The Union ‘Government has set up Khadi and Village Indus-tries Commission to help these industries. Village industries include processing of cereals and pulses, oil, gur and khandsari, palm gur, non-edible oils and soap, bee keeping, handmade paper, village pottery, carpentry, and black-smithy. These industries depend on local raw materials and mainly cater to the requirements of the local population. The Khadi and Village Industries Commission, which is responsible for the development of these industries, provides financial assistance to the registered institutional cooperative societies, State Khadi and Village Industries Board and other village industries which come under its purview. The strategy of economic development evolved by the Planning Commission recognises the need for cottage industries. An important role has been assigned to khadi and cottage industries. In fact it can be said that economic development in our country cannot reach a take-off stage until the vicious circle of poverty is broken by creating avenues of employ­ment for 80 per cent of our population in the rural sector, whose only hope is cottage industry.

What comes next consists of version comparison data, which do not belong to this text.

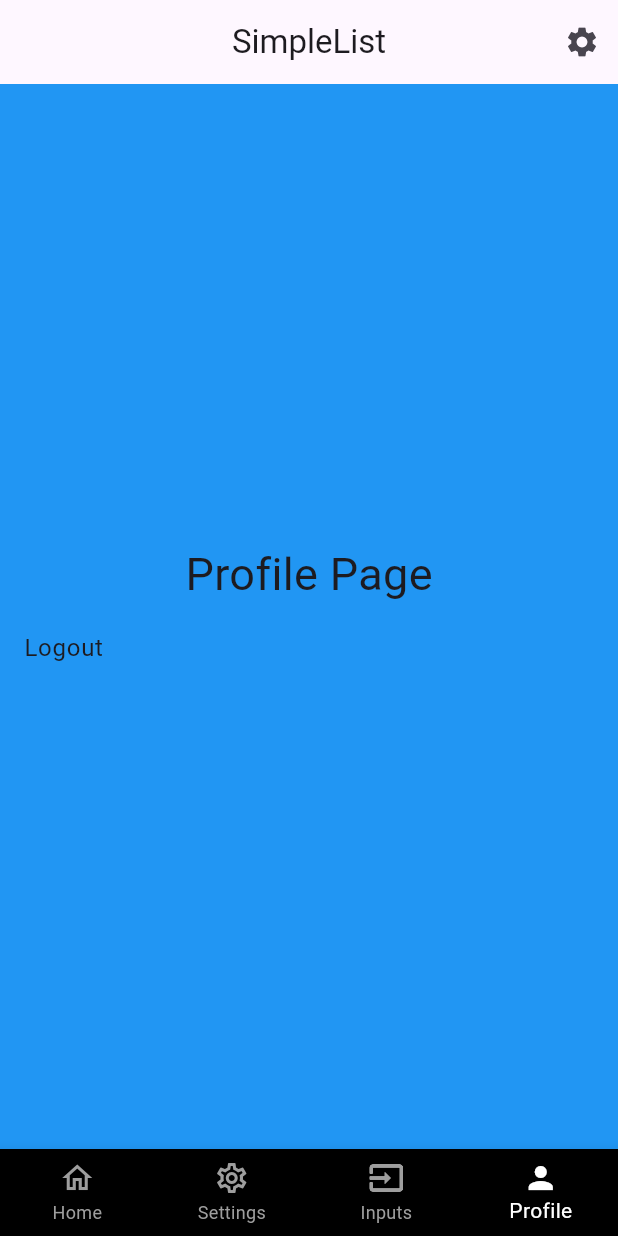
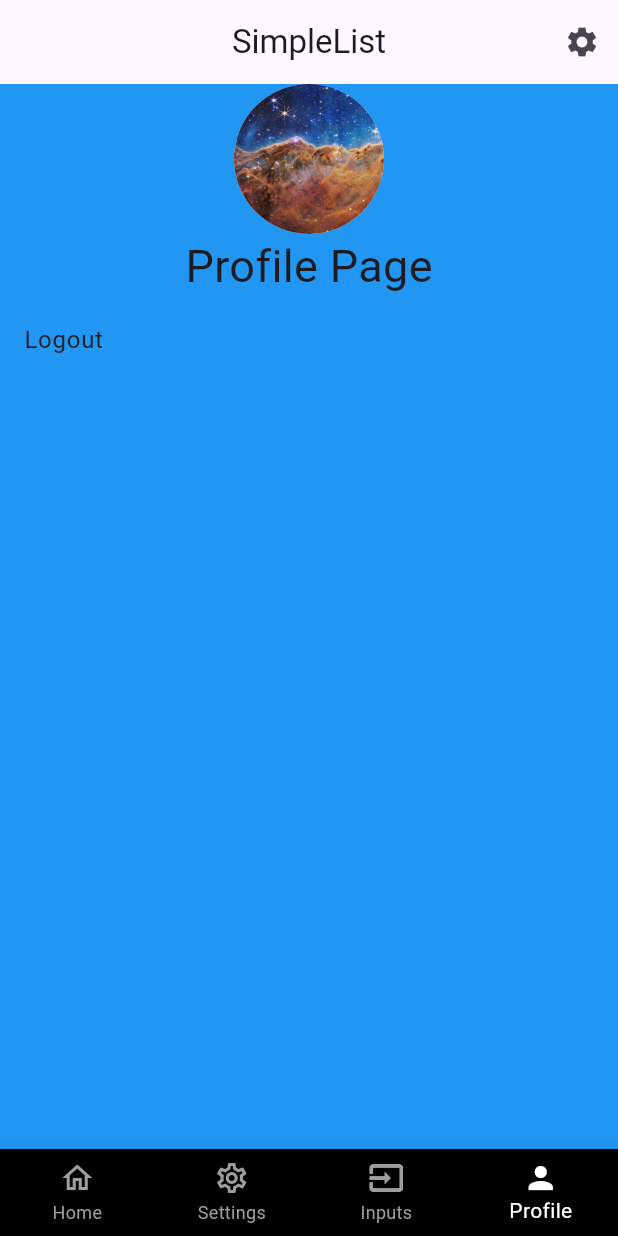
Before and after one commit to tbhawsar/SimpleList, a Flutter app: the WidgetTree screen opened directly, item 4 of the bottom bar chosen, on a phone screen of 412 x 824 dp. Run offline on Flutter 3.47's test engine with Material 3 defaults, Android fonts, the phone set to English and light mode, and no system bars; our stand-ins replace auto_size_text, lottie, shared_preferences; accounts and stored records are empty.

Commit message:
added app icon using flutter launcher icons added lovely page. added CircleAvatar widget on profile page.

```diff
--- a/lib/views/pages/profile_page.dart
+++ b/lib/views/pages/profile_page.dart
@@ -12,8 +12,12 @@ class ProfilePage extends StatelessWidget {
       height: double.infinity,
       width: double.infinity,
       child: Column(
-        mainAxisAlignment: MainAxisAlignment.center,
+        mainAxisAlignment: MainAxisAlignment.start,
         children: [
+          CircleAvatar(
+            radius: 50,
+            backgroundImage: AssetImage('assets/images/background.jpeg'),
+          ),
           Text('Profile Page', style: TextStyle(fontSize: 30)),
           ListTile(
             title: Text('Logout'),
--- a/pubspec.yaml
+++ b/pubspec.yaml
@@ -37,6 +37,7 @@ dependencies:
   cupertino_icons: ^1.0.8
   lottie: ^3.3.1
   shared_preferences: ^2.5.2
+  flutter_launcher_icons: ^0.14.3
 
 dev_dependencies:
   flutter_test:
```
Also changed, not shown: flutter_launcher_icons.yaml (added, +17 -0 lines), lib/views/pages/home_page.dart (+8 -1 lines), lib/views/pages/lovely_page.dart (added, +26 -0 lines), lib/views/widgets/hero_widget.dart (+18 -3 lines), assets/images/icon.jpg (added), assets/images/icon.png (added), pubspec.lock, 33 other files.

In the Industrial Policy Statement made in Parliament in December 1977, it was made clear that Government would introduce legislative measure to ensure adequate recognition to cottage indus­tries, which are capable of providing employment to a large number of persons in the rural sector. As a result of this shift in the attitude of the government every district will be provided with an agency to look after the needs of cottage industries in the district. This district agency would arrange for machinery, raw material, credit facilities, marketing, research and expansion of these indus­tries. The policy statement hoped that the financial institutions would reserve a portion of their total advances for the cottage industries. The government departments and public undertakings have been instructed to make their purchases from these industries on a priority basis. Government would take effective measures for development and greater use of small and simple equipment and machinery suitable for those employed in cottage industries with a view to increasing their productivity and profitability.
During the first three Five Year Plans a sum of Rs. 458.76 crores was spent by government for the development of village and small scale industries. The Fifth Plan outlay for the development of this sector was Rs. 535.03 crores. The Sixth Plan provides an outlay of Rs. 935.00 crores for cottage and small scale industries. It is estimated that khadi and village industries, and small scale indus- ‘ tries would be producing goods worth Rs. 2561 crores and Rs. 2670 crores during 1982-88 they are likely to give employment to 74.48 lakh and 57.68 lakh persons respectively.
Having fixed the objectives of removal of poverty and un­employment, the economic growth of the rural areas is one of the most important measures for achieving it. Development of cottage industries is vital for the real transformation of our countryside.